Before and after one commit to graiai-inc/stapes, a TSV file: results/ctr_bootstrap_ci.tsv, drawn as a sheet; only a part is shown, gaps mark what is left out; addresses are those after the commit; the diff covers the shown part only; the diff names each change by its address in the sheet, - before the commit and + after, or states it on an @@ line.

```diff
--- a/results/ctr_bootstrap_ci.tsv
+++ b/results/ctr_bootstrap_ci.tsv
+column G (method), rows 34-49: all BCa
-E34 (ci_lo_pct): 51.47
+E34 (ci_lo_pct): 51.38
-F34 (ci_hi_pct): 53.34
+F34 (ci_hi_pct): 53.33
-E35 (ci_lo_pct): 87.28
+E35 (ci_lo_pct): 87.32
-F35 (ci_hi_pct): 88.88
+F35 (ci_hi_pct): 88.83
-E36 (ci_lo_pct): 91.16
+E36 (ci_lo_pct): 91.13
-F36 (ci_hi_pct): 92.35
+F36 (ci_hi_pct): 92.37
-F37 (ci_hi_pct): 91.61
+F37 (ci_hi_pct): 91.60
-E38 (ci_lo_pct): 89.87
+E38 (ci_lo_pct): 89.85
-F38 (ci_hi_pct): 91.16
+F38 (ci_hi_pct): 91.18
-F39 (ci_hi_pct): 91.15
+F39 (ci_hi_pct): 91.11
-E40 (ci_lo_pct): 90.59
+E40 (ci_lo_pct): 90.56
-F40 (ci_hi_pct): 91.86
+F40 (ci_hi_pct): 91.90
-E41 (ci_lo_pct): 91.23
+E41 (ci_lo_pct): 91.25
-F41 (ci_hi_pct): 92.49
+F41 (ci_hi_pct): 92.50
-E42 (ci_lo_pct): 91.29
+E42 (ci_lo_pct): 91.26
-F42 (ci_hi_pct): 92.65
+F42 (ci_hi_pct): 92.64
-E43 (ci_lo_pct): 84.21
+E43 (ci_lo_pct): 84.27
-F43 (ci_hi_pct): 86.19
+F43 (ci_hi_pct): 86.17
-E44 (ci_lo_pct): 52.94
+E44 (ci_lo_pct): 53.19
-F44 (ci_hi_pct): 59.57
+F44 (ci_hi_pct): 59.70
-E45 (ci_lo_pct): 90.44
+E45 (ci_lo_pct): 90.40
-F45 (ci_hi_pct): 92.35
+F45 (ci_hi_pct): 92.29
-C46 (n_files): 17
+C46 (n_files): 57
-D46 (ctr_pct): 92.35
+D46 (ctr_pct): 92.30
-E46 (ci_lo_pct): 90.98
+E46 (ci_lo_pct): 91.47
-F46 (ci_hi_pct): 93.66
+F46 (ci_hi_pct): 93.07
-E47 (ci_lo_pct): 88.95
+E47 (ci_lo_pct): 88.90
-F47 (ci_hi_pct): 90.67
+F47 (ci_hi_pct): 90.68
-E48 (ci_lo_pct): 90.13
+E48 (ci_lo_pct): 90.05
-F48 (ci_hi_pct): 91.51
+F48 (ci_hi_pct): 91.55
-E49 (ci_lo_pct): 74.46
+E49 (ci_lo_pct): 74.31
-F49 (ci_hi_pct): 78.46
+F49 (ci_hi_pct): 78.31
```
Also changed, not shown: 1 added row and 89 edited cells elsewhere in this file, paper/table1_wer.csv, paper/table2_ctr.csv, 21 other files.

» Task requirements:
Bring together all lines in the records where the word "shown" is found.

» Response:
Before and after one commit to graiai-inc/stapes, a TSV file: results/ctr_bootstrap_ci.tsv, drawn as a sheet; only a part is shown, gaps mark what is left out; addresses are those after the commit; the diff covers the shown part only; the diff names each change by its address in the sheet, - before the commit and + after, or states it on an @@ line.
Also changed, not shown: 1 added row and 89 edited cells elsewhere in this file, paper/table1_wer.csv, paper/table2_ctr.csv, 21 other files.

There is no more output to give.